The UK cable operators are rapidly becoming local telephone companies with a television service on the side; witness TeleWest Communications Plc (CI No 2,728) and now General Cable Plc, which reported its first interim figures since floating on the London Stock Exchange and Nasdaq in April (CI No 2,650). General, still 58% owned by French […]
The UK cable operators are rapidly becoming local telephone companies with a television service on the side; witness TeleWest Communications Plc (CI No 2,728) and now General Cable Plc, which reported its first interim figures since floating on the London Stock Exchange and Nasdaq in April (CI No 2,650). General, still 58% owned by French water company Compagnie Generale des Eaux SA, had a shade over 91,000 telephony subscribers at the end of the half against around 76,000 television subscribers. At flotation, the company raised ú158m, a far cry from what it wanted because the striking price was 190 pence, instead of the 220 to 250 pence hoped for. Yesterday they were trading up sixpence on the opening day price. London-based General Cable, which is ranked number five by the UK Cable Communications Association in terms of the number of homes in its franchise (CI No 2,682) reported pre-tax losses of ú10.9m, up from ú9.5m losses last time, on turnover that rose 47% to ú14.2m. As with TeleWest yesterday, the bare financial figures are not nearly as interesting as the plethora of numbers and percentages that accompany any cable operator’s results. In terms of services, 40% of revenues came from residential telephony, 33% from cable television and 27% from business telephony. General holds stakes in three UK franchises: 83% in The Cable Corporation Ltd, 50% of Yorkshire Cable Group and 45% of Birmingham Cable Corporation Ltd.

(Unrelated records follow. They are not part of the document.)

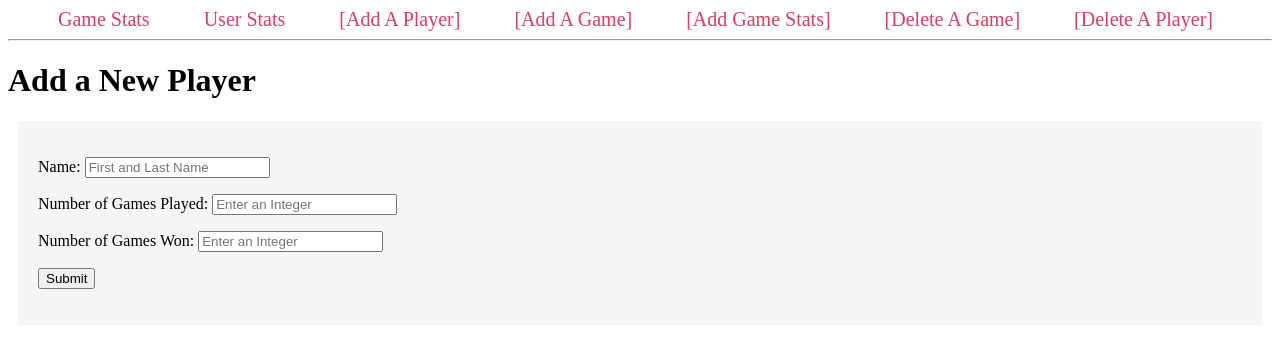
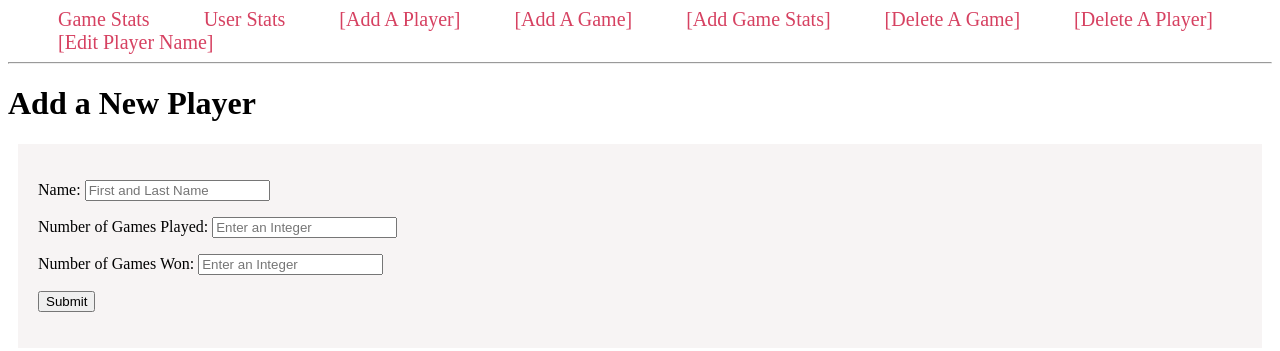
Before and after one commit to dthai2/MonopolyData, a Flask app: page /create/ in a window 1280 px wide. Shown: the top 351 px of the page. Run offline with Flask 2, Linux system fonts and the light colour scheme; some libraries are stand-ins or nearby versions.

Commit message:
Update base.html

```diff
--- a/templates/base.html
+++ b/templates/base.html
@@ -41,6 +41,7 @@
         <a href="{{ url_for('createPlayed') }}">[Add Game Stats]</a>
         <a href="{{ url_for('gamedelete') }}">[Delete A Game]</a>
         <a href="{{ url_for('playerdelete') }}">[Delete A Player]</a>
+        <a href="{{ url_for('edit') }}">[Edit Player Name]</a>
         <a href="#"></a>
     </nav>
     <hr>
```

Operating cash flow was positive at The Cable Corporation and improved in Birmngham. Yorkshire Cable Group proved something of a problem child, with operating cash flow down sharply. In residential telephony, the number of connected lines grew 38% to 77,743 since the end of last year. The level of penetration, that is the percentage of customers signed whose homes the company passes, was 27%. The Cable Corporation, which operates in West London and Windsor, Berkshire, is in the process of overlaying its television-only cables with telephone and television ones, with 23,000 homes remaining to be completed at the end of the half. Annualised revenues per residential line were ú291. Yorkshire experienced problems with the interface between switch and billing sys tems which cost the company some customers and increased the residential telephony churn rate overall. The problems have now been dealt with and the churn is starting the level out, the company said. Business telephony customers grew 28% to 13,607 from the end of December, with most of the growth coming from The Cable Corporation and Yorkshire, which operates in seven Yorkshire towns and cities. Revenues per line have actually fallen 19% from the corresponding period last year due to a number of factors. Principal among these is an increase in lower revenue lines and the Centrex service, whereby customers get switchboard facilities without having to purchase or maintain equipment, the company said. Chairman Sir Anthony Cleaver said in his statement that revenue per line’s usefulness as a measure of success was diminishing in importance as services such as Centrex provide less revenue per line, but the overall revenue derived from each customer increases. He also promised new ISDN and facsimile store and forward services for business customers in the second half. And so to cable television. Customer numbers from the end of last year increased 15% to 76,062 – a fraction less than residential telephony customers. Penetration of the potential customer base was 24%, down 1% since December, because price increases in Yorkshire and Birmingham led to a higher customer churn rate. Television churn rate overall was 30%. The average revenues per customer have been maintained through price increases, but Sir Tony warned margins are under pressure, particularly in Birmingham, where the company has been unable to reduce carriage costs as the channel line up increases, though more channels should, in theory make the product more attractive. Sir Tony declares that General Cable sees no reason to amend the general thrust of our busi